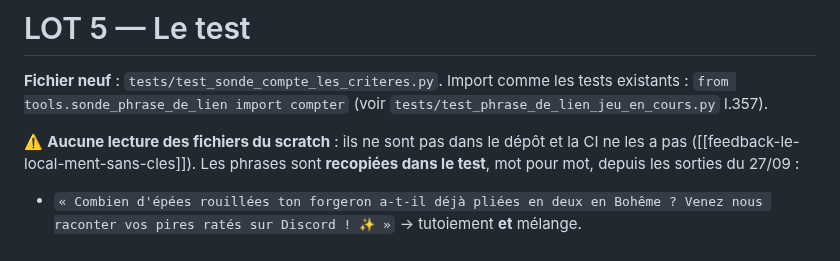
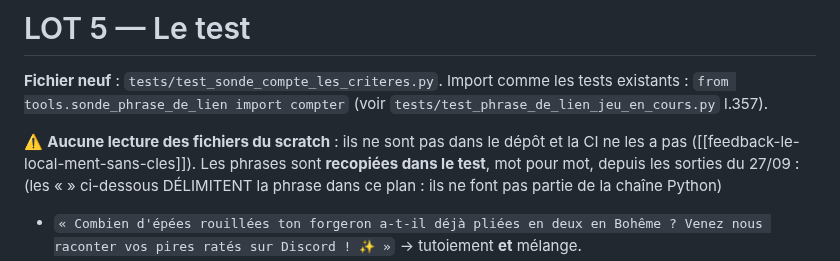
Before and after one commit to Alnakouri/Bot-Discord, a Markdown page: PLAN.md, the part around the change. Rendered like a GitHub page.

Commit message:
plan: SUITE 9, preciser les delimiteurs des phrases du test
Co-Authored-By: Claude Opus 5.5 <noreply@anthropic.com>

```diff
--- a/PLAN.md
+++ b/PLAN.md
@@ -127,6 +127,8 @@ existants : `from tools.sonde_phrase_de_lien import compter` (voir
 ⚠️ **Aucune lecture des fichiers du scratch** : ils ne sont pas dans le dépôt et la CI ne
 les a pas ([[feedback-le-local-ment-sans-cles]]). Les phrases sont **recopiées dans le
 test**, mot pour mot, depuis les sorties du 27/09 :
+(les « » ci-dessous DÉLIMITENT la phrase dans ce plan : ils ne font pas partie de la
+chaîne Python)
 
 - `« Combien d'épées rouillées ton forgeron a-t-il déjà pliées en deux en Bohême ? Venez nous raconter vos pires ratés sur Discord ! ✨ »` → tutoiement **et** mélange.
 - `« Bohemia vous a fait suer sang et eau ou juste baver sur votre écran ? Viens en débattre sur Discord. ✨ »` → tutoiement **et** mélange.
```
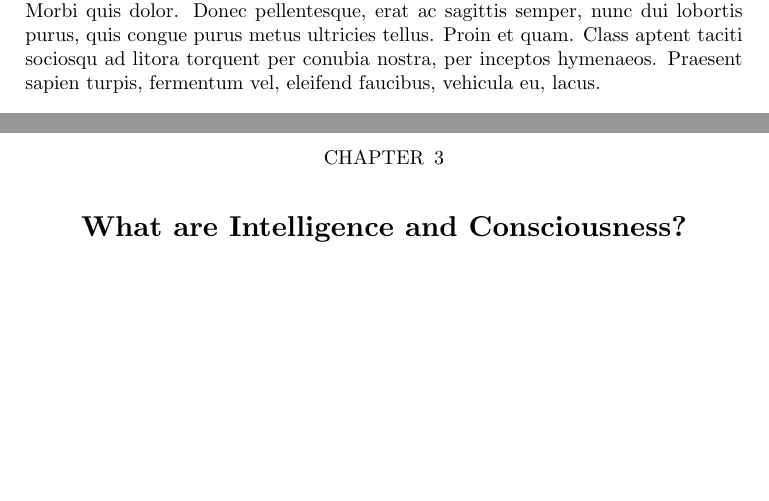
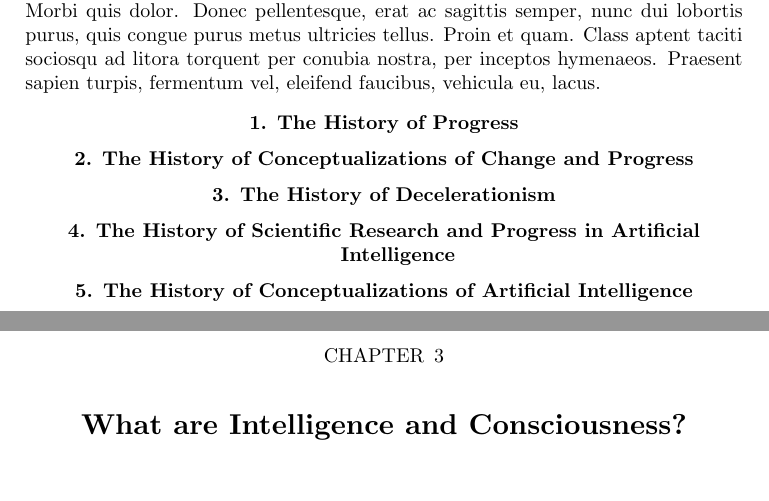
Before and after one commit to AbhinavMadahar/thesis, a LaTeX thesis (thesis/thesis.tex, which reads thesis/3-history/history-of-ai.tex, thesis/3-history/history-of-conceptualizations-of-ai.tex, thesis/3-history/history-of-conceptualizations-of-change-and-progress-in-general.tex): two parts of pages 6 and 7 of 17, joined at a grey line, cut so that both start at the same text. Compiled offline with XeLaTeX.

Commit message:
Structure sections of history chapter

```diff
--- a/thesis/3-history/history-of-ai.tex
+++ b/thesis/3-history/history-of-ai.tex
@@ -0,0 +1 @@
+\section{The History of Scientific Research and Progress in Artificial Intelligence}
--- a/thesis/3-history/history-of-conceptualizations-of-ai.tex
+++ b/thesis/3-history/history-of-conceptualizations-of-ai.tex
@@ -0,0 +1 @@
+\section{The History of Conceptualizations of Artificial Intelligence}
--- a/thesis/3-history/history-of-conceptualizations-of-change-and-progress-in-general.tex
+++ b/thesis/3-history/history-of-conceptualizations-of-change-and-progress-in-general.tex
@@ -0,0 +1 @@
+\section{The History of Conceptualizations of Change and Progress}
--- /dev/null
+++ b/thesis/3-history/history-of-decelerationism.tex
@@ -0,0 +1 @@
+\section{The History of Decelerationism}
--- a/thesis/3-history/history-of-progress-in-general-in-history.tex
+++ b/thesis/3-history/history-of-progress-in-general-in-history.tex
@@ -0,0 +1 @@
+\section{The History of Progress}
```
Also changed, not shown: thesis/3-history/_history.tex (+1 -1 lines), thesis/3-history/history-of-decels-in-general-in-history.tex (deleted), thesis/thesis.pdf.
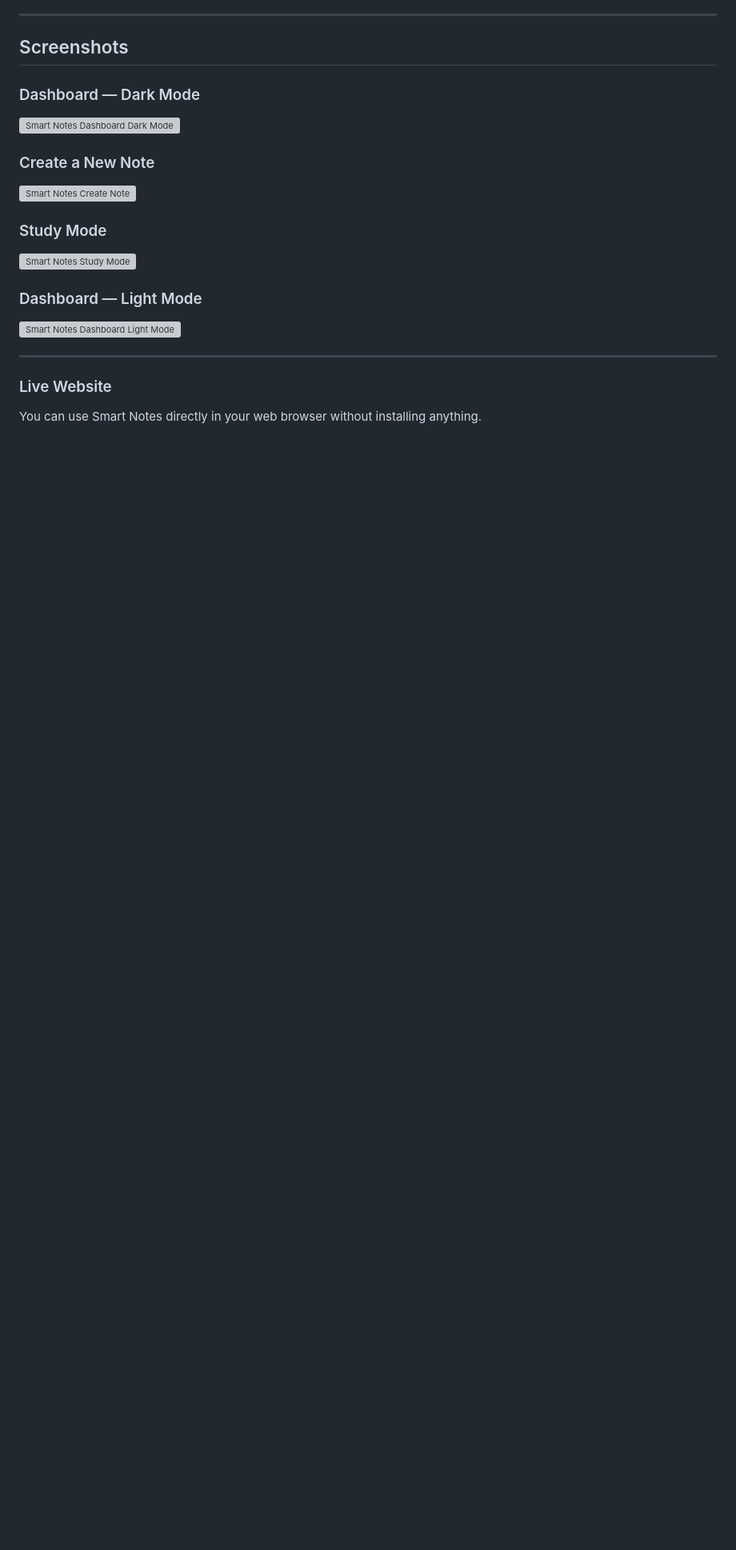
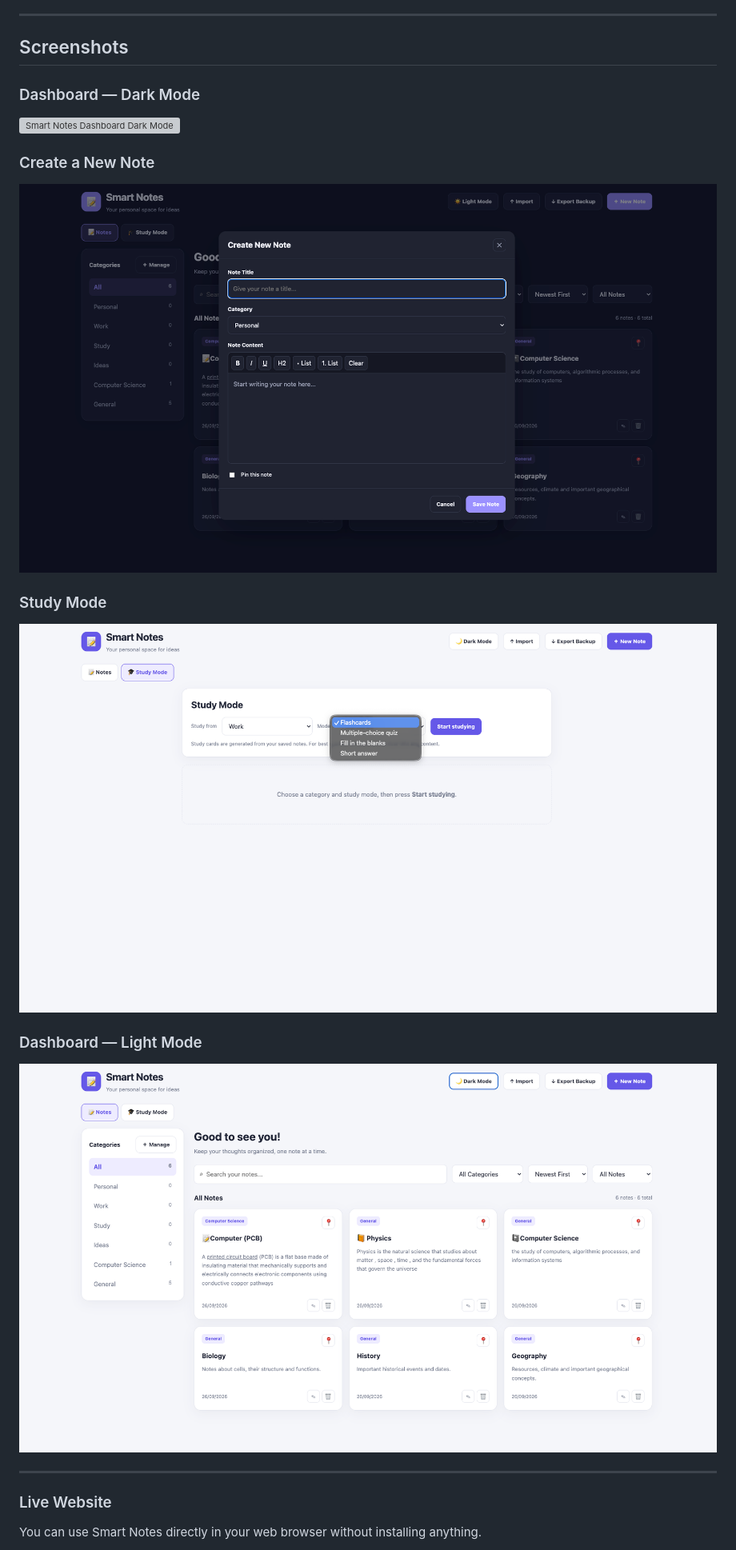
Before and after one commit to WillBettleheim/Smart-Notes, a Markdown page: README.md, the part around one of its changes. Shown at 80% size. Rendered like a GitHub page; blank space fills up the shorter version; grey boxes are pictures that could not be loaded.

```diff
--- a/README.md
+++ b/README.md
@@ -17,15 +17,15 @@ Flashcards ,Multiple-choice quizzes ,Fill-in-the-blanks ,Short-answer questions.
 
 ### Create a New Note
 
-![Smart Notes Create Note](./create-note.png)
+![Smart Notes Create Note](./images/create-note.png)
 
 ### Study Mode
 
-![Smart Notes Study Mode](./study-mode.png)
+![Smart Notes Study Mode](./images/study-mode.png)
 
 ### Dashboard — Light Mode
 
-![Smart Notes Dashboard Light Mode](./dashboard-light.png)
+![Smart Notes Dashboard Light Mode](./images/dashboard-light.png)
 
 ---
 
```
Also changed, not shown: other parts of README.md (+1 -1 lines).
^^^^^^^^^^^^^^^^
DIRECTIONS FOR THIS TASK: "Artificial" is the word to look for; copy every line of the data that has it.

SOLUTION:
+\section{The History of Scientific Research and Progress in Artificial Intelligence}
+\section{The History of Conceptualizations of Artificial Intelligence}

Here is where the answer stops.